→ **GOAL OF THE EXERCISE**
Count each line below that has "Responsive" anywhere in it. Answer with the total alone.
^^^^^^^^^^^^^^^^
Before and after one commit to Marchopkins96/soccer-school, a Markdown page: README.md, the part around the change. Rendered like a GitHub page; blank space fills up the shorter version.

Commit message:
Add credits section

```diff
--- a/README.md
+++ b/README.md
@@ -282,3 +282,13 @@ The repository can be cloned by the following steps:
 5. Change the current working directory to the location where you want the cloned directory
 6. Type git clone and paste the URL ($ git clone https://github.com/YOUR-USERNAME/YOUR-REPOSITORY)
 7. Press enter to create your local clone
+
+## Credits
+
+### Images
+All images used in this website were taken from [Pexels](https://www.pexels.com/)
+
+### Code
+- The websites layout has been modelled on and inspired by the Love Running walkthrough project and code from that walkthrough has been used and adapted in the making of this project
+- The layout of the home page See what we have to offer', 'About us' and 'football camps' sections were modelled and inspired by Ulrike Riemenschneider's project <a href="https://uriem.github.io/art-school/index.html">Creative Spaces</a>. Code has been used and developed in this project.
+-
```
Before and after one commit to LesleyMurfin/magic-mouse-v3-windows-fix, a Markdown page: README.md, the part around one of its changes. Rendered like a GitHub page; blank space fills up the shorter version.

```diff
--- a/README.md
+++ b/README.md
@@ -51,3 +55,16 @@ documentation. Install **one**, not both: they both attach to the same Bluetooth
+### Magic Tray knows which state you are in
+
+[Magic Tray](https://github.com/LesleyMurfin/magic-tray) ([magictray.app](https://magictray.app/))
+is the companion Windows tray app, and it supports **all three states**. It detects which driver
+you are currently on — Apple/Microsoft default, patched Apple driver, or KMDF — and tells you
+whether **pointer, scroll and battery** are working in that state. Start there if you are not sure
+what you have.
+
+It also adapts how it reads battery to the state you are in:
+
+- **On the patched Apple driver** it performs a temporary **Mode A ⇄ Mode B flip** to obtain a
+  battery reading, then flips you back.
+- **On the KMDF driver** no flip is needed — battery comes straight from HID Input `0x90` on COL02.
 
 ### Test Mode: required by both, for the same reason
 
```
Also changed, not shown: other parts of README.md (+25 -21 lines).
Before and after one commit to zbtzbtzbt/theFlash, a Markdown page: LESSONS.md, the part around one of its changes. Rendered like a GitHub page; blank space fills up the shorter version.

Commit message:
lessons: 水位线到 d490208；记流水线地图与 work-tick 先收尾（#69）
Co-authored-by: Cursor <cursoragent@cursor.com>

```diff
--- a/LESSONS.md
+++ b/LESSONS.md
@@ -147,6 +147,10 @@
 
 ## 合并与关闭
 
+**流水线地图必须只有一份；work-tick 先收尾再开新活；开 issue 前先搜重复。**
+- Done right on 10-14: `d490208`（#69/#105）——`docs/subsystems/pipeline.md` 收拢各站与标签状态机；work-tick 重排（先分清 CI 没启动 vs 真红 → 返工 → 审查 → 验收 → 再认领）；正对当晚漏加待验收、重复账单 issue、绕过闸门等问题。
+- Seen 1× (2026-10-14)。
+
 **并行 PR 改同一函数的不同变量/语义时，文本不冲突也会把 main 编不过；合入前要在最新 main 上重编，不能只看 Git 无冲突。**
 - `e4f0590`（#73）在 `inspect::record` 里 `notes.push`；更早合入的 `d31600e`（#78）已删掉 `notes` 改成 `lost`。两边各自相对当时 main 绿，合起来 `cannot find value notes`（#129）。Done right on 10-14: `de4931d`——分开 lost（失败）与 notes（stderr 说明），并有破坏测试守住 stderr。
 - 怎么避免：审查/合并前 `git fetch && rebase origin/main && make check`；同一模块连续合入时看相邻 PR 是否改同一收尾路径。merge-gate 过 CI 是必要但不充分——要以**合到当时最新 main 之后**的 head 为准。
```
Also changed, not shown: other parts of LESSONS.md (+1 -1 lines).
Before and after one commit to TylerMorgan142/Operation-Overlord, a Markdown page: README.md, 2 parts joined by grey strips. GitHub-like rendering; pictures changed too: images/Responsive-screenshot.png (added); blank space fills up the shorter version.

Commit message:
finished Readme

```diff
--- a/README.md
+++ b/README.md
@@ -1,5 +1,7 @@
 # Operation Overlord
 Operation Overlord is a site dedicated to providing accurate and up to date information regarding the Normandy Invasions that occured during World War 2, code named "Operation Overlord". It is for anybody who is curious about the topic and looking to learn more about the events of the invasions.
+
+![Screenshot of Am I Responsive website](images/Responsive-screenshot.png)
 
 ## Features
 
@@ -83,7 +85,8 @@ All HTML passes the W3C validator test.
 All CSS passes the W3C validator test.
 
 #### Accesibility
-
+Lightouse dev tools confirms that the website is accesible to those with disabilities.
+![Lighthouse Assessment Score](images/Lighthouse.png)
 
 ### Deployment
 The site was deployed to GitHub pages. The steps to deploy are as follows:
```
^^^^^^^^^^^^^^^^
→ **RESULT BELOW**
2